Thanks guys for your opinions. You are spot-on BBB with your prediction of symptoms. In addition, I have to say the most annoying is that lying on my side is excruciating, and has been for five months. In addition, according to the PT and the physiatrist, I should have been doing cartwheels long ago. Instead, after five months my symptoms are worse than when it started.

I had a previous MRI 3 months ago, and the only thing that changed (to my untrained eye) is further atrophy and fatty infiltration of the multifidus. My understanding is that this is not unusual with chronic back pain. I am trying to counteract it with bird-dogs etc.

The report for those earlier MRIs, which are IMO still visible and unchanged in the new ones three moths later (the axial views of my first post above), were:

  • mild to moderate disc protrusion on left at L4/L5, with questionable abutment
    of the nerve root.
  • central posterior annular tear on L5/S1 with mild disc bulge. No nerve root abutment.
  • what you said about the degenerative discs.

I am speaking from memory - the written report got left behind at the doctor’s office last week by mistake.

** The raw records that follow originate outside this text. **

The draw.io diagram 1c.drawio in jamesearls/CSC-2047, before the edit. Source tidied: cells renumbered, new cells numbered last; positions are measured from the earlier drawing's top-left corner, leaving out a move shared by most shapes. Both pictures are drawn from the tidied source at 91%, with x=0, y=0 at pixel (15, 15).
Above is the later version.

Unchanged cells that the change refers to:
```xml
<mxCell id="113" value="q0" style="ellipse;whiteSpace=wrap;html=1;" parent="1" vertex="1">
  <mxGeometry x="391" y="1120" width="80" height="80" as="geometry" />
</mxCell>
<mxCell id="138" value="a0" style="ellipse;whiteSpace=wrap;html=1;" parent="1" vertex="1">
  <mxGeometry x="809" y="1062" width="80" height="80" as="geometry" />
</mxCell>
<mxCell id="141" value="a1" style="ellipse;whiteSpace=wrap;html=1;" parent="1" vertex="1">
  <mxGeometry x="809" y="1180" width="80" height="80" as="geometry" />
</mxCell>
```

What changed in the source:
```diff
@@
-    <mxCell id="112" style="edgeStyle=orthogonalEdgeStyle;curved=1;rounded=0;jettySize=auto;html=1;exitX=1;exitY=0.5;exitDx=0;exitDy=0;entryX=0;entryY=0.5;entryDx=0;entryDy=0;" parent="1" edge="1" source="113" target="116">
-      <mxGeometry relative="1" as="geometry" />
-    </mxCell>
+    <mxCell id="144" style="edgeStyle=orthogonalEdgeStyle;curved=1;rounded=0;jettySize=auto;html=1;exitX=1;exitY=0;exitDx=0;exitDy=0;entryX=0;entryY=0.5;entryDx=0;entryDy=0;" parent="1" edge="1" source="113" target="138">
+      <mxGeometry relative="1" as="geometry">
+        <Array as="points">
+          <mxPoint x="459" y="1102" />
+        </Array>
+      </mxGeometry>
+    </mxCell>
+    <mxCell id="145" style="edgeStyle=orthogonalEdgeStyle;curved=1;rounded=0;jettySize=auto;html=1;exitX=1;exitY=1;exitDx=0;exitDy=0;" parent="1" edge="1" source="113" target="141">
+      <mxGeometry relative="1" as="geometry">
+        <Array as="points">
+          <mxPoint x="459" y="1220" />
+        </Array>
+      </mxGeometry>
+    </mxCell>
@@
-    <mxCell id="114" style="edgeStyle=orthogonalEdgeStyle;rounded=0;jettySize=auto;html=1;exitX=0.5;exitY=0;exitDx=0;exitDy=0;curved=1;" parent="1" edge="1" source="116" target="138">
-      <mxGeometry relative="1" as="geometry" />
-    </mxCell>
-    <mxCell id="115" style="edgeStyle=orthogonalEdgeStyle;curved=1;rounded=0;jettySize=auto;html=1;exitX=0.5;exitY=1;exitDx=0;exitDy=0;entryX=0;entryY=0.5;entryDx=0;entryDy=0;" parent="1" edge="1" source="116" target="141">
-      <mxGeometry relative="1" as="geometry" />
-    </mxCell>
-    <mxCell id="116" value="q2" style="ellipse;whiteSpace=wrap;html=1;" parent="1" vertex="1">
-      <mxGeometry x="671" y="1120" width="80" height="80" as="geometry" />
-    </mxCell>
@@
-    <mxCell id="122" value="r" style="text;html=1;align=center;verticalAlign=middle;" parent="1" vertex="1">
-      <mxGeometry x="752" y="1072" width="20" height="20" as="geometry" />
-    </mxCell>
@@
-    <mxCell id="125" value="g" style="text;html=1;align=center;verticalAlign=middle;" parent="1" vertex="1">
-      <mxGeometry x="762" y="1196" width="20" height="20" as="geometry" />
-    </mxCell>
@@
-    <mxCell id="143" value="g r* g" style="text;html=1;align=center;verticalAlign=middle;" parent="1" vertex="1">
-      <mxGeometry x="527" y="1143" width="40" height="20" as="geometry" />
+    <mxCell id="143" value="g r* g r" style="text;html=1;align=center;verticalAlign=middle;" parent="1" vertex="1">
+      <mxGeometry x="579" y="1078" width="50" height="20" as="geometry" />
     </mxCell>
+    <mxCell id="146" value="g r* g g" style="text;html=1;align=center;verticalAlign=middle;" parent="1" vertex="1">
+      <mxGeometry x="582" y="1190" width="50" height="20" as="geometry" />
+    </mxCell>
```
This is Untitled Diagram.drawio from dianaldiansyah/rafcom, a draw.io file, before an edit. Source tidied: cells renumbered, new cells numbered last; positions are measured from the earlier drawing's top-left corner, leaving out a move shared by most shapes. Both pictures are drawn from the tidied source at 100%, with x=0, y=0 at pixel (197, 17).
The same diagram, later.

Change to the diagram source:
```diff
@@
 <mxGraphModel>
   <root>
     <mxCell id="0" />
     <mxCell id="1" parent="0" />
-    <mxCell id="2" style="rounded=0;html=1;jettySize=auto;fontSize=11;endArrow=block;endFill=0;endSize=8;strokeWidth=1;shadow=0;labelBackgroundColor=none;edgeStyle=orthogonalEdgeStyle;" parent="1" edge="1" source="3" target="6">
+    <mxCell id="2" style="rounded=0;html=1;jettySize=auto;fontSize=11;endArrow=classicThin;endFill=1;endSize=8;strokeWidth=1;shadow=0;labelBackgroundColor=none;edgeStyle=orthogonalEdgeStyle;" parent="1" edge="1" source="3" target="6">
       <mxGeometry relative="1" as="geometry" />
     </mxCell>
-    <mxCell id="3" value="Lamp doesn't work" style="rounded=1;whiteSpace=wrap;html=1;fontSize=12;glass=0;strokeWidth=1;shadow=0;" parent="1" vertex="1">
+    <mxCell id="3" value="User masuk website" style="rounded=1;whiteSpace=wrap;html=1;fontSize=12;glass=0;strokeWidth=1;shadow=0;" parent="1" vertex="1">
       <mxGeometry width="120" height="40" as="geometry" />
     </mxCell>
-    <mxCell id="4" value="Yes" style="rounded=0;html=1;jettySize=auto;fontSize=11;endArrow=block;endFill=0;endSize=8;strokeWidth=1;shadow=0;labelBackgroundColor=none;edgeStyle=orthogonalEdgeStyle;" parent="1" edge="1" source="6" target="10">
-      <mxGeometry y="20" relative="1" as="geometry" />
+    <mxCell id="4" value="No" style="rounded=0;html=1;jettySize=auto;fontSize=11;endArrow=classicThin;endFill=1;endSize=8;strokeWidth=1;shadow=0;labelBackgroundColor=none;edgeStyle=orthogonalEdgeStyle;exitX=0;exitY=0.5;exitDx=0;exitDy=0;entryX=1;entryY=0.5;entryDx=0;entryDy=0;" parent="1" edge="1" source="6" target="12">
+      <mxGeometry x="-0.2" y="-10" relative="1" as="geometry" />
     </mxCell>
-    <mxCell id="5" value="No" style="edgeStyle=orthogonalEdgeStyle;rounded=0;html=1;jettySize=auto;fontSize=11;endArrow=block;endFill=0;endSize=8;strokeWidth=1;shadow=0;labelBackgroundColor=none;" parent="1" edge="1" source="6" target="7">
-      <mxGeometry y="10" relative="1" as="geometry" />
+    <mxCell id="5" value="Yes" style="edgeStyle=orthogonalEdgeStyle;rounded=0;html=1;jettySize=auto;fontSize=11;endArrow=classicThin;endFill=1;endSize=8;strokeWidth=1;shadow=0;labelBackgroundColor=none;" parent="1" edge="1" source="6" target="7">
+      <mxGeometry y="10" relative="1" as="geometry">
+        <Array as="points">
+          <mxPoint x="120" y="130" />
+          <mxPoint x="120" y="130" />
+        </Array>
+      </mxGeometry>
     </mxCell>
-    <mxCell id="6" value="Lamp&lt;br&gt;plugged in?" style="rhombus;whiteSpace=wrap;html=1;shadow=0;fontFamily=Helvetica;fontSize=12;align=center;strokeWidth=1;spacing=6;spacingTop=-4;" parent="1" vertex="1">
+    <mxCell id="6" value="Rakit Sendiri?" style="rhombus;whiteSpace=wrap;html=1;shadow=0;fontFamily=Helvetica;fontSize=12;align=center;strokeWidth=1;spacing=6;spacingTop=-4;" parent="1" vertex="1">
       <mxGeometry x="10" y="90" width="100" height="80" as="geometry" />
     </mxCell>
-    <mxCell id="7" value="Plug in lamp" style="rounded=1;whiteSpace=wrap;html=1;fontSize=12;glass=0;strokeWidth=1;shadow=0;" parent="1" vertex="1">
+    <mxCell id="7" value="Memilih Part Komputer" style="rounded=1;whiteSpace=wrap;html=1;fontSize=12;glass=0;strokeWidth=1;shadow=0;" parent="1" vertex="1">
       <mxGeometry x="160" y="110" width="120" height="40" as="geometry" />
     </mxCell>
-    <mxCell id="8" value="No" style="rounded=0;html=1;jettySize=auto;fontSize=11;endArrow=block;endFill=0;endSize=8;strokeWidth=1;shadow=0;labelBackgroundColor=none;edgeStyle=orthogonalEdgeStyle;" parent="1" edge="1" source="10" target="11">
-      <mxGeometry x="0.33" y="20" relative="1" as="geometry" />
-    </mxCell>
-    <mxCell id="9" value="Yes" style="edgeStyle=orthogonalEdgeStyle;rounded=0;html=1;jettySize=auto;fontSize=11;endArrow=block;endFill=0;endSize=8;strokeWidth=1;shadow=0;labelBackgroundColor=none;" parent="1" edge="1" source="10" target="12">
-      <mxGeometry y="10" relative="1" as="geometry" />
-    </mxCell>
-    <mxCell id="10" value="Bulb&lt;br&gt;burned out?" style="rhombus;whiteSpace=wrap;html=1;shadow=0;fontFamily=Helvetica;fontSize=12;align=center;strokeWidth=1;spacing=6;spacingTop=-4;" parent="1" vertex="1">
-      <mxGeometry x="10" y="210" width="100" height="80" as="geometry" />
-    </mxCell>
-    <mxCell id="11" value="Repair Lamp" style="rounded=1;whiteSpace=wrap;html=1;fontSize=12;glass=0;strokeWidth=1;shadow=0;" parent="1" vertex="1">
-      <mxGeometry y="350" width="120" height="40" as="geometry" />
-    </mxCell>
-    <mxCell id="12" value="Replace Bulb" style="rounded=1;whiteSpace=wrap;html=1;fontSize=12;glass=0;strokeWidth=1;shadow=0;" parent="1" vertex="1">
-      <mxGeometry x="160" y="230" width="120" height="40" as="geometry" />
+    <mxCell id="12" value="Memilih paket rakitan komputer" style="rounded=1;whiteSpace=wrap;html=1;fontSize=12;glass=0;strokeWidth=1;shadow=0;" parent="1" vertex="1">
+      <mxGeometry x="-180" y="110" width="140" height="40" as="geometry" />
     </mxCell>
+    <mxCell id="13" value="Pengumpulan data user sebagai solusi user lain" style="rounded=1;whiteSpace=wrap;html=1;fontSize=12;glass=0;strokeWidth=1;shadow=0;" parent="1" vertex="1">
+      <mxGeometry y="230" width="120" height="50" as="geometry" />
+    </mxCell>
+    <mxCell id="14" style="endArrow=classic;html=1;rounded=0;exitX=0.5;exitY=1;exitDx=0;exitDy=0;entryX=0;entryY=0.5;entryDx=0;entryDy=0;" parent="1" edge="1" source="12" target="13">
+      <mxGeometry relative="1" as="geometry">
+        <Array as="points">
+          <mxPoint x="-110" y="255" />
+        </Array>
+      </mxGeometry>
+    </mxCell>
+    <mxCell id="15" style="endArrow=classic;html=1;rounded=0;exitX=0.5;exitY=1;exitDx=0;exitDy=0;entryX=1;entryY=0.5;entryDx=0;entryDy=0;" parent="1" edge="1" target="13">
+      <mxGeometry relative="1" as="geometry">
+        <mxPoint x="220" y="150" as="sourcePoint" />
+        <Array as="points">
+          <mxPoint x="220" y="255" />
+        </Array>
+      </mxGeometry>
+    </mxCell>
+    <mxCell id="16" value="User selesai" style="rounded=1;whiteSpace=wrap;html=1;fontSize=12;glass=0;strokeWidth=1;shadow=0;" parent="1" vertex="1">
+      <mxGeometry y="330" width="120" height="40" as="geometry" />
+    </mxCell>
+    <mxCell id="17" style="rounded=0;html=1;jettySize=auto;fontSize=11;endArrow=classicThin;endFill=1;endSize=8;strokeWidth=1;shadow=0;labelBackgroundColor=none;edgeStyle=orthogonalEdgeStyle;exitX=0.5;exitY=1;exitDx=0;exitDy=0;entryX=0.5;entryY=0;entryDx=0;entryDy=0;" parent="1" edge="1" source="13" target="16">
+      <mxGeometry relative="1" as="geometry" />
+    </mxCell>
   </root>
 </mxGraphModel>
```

I am 43. I am also getting desperate. I might have to give up my job because the commute absolutely kills me. I may also have to hire a gigolo to keep the GF satisfied.